╭─ Material provided
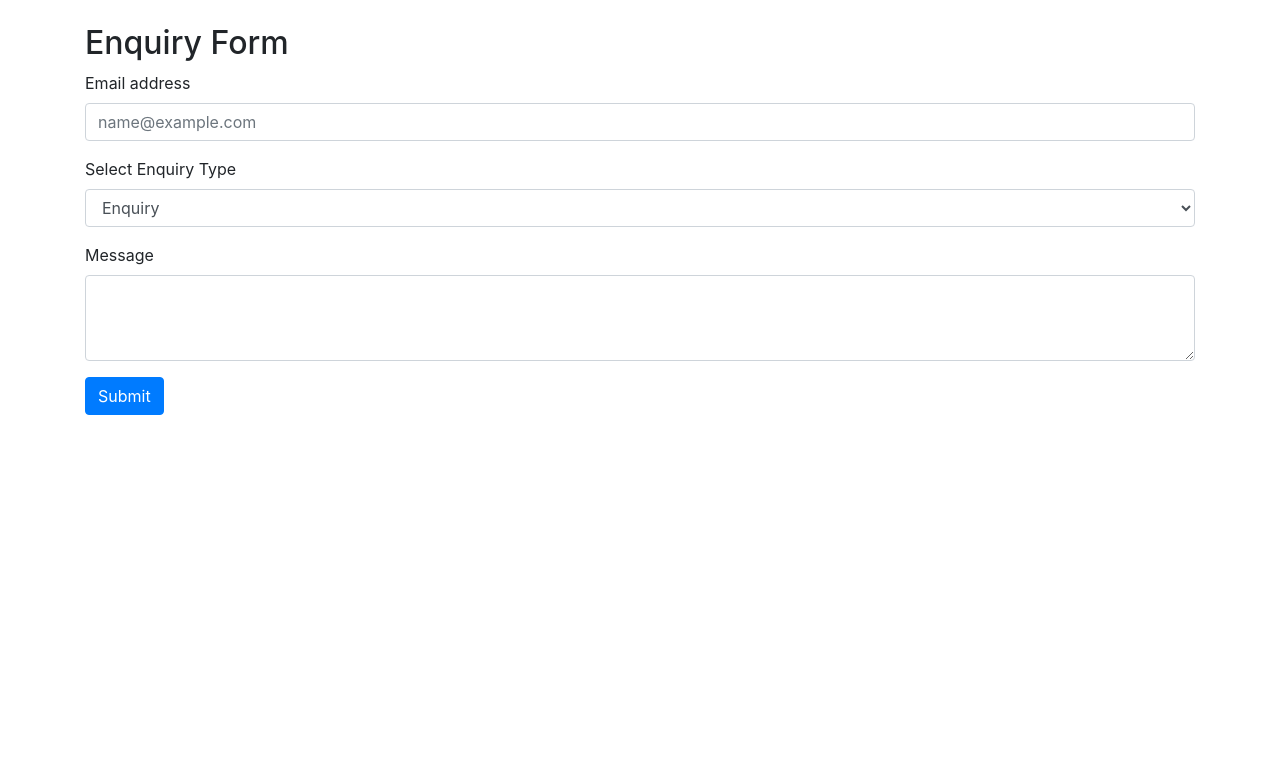
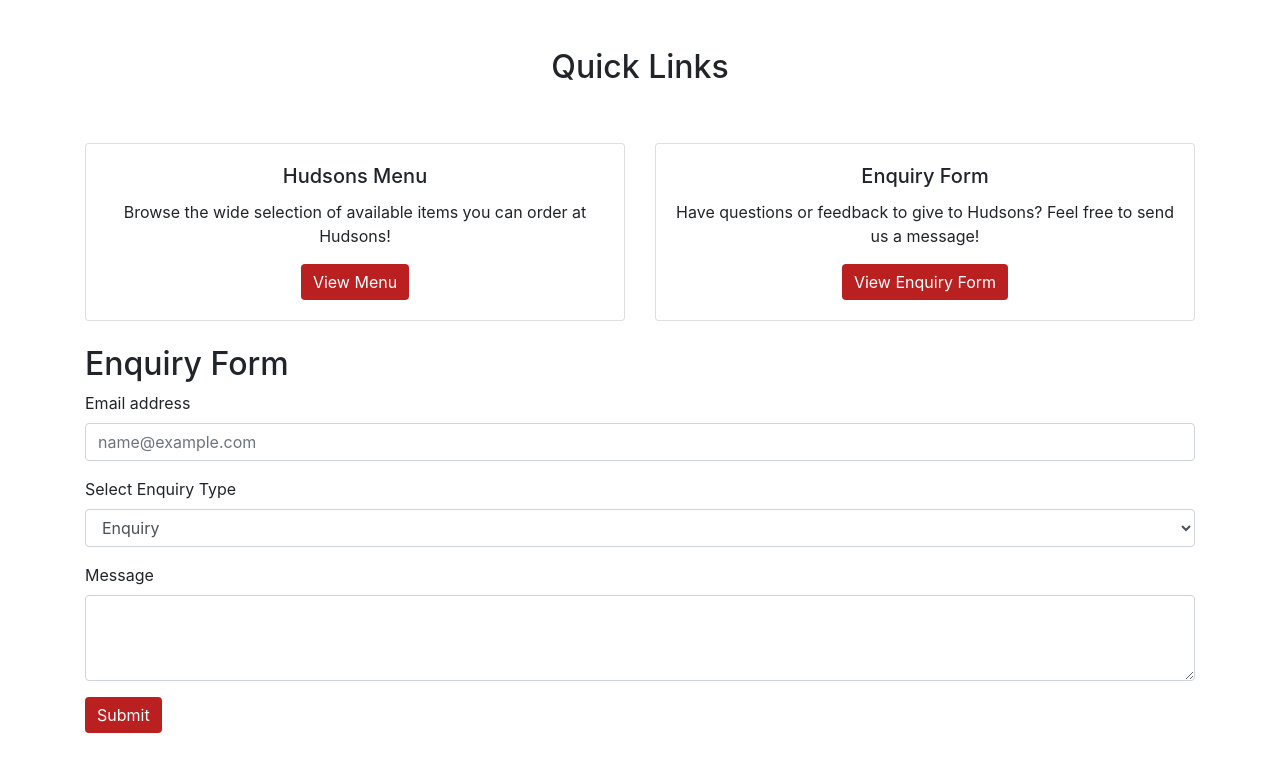
Before and after one commit to ninjawaffle2511/hudsons, a plain HTML site: page index.html in a window 1280 px wide. Shown: the part 856-1613 px from the top of the page. Before the commit the page ends 1295 px from the top, so only its background shows below. Drawn offline with nearby package versions, Linux system fonts and the light colour scheme.

Commit message:
Add cards under carousel and red buttons

```diff
--- a/css/custom.css
+++ b/css/custom.css
@@ -1,2 +1,19 @@
-@charset "UTF-8";
-/* CSS Document */
+.buttons {
+  color: white;
+  background-color: rgb(187,32,32);
+  display: inline-block;
+  font-weight: 400;
+  text-align: center;
+  white-space: nowrap;
+  vertical-align: middle;
+  -webkit-user-select: none;
+  -moz-user-select: none;
+  -ms-user-select: none;
+  user-select: none;
+  border: none;
+  padding: 0.375rem 0.75rem;
+  font-size: 1rem;
+  line-height: 1.5;
+  border-radius: 0.25rem;
+  transition: color 0.15s ease-in-out, background-color 0.15s ease-in-out, border-color 0.15s ease-in-out, box-shadow 0.15s ease-in-out;
+}
--- a/index.html
+++ b/index.html
@@ -86,6 +86,32 @@
     <span class="sr-only">Next</span>
   </a>
 </div>
+	<br>
+	<br>
+	<h2 style="text-align: center">Quick Links</h2>
+	<br>
+	<br>
+	<div class="row">
+  <div class="col-sm-6">
+    <div class="card text-center">
+      <div class="card-body">
+        <h5 class="card-title">Hudsons Menu</h5>
+        <p class="card-text">Browse the wide selection of available items you can order at Hudsons!</p>
+        <a href="#" class="buttons">View Menu</a>
+      </div>
+    </div>
+  </div>
+  <div class="col-sm-6">
+    <div class="card text-center">
+      <div class="card-body">
+        <h5 class="card-title">Enquiry Form</h5>
+        <p class="card-text">Have questions or feedback to give to Hudsons? Feel free to send us a message!</p>
+        <a href="#" class="buttons">View Enquiry Form</a>
+      </div>
+    </div>
+  </div>
+</div>
+
 	<!-- ENQUIRY FORM -->
 <br>
 <h2>Enquiry Form</h2>
@@ -105,7 +131,7 @@
     <label for="exampleFormControlTextarea1">Message</label>
     <textarea class="form-control" id="exampleFormControlTextarea1" rows="3"></textarea>
   </div>
-	<button type="submit" class="btn btn-primary">Submit</button>
+	<button type="submit" class="buttons" id="submitbtn">Submit</button>
 	<br>
 	<br>
 	<div class="g-recaptcha" data-sitekey="6LcuW28UAAAAAFAL5yWntR1hdhBxq2wh2OCUBumV"></div>
```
╰─
To do:
Count the lines of the listing above that contain the word "Menu", and give only the total.

Answer below:
2